_Task brief_
Go through the listing below and report how many lines contain the word "tensor"; write no other words.
(Beginning of Provided information)
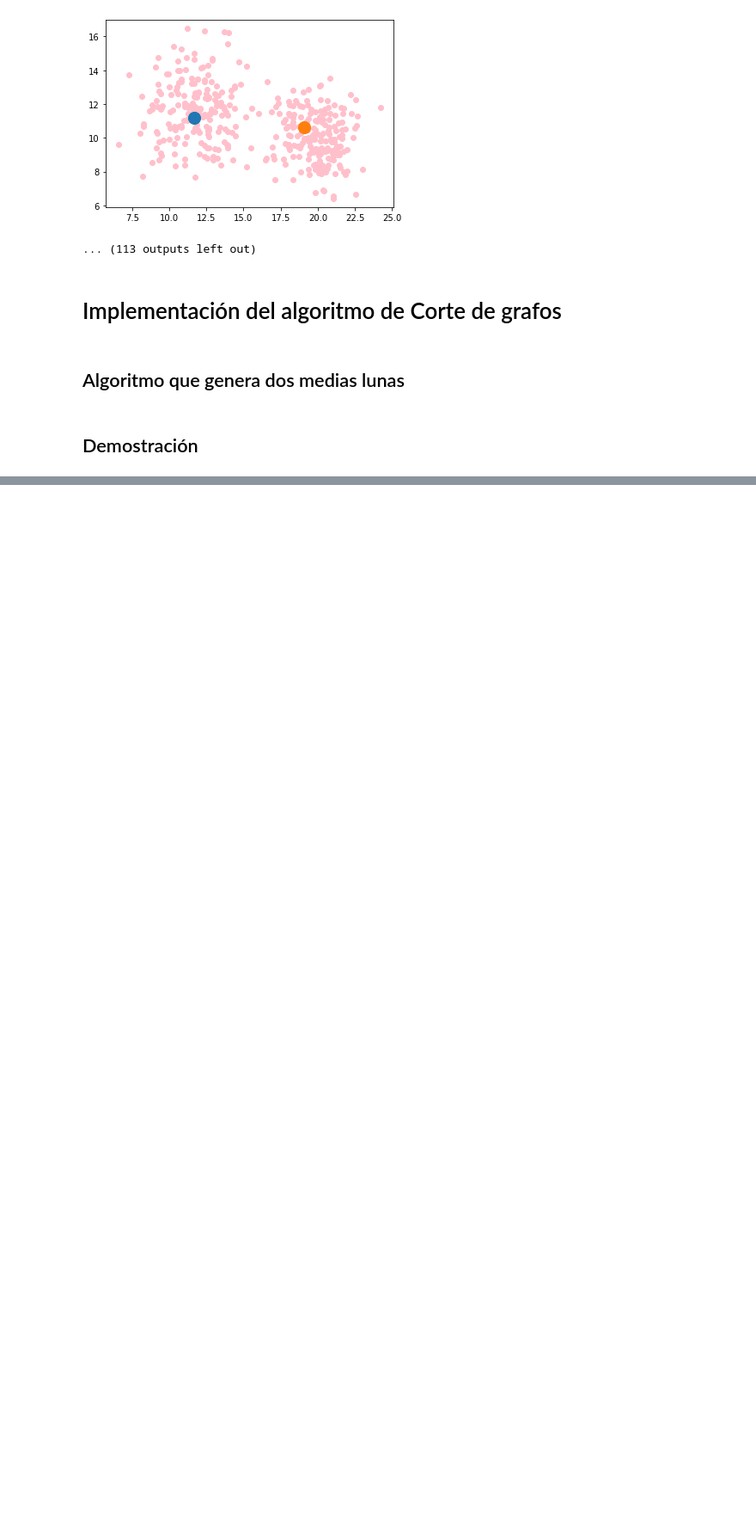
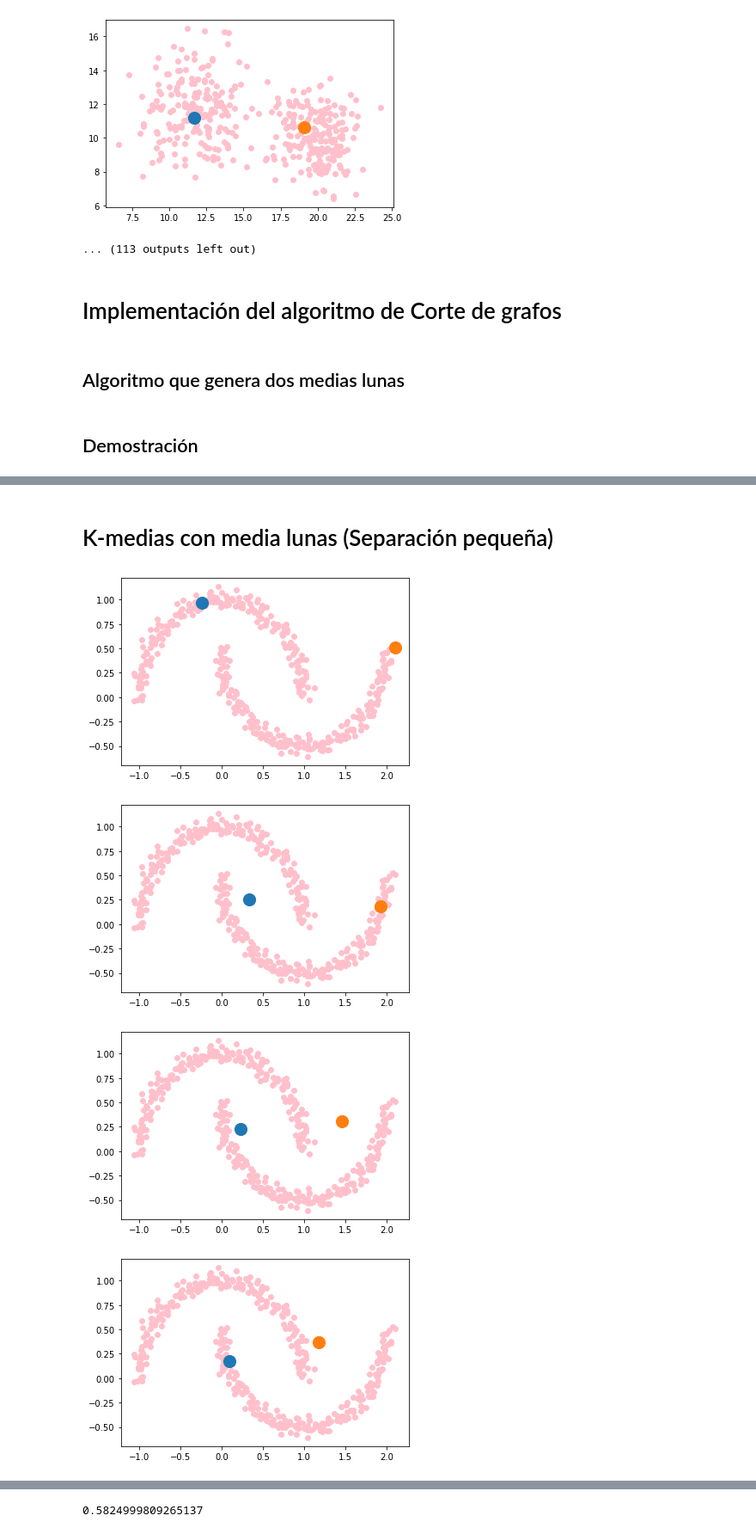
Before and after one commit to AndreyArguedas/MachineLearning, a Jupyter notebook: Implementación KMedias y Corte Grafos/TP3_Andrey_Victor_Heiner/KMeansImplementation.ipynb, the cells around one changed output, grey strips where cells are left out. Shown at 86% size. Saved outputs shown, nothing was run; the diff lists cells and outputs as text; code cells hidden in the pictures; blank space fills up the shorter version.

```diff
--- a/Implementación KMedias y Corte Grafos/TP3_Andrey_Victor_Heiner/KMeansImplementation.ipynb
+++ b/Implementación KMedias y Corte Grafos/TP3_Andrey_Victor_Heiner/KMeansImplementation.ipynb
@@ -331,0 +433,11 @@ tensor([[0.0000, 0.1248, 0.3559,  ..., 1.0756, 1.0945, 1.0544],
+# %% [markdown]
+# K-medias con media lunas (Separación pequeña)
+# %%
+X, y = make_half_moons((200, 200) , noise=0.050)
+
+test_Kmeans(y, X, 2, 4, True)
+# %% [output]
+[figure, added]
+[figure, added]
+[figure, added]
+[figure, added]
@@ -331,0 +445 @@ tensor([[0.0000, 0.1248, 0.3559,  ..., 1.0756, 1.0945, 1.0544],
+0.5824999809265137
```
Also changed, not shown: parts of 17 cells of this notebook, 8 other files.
(End of Provided information)
_Written solution_
2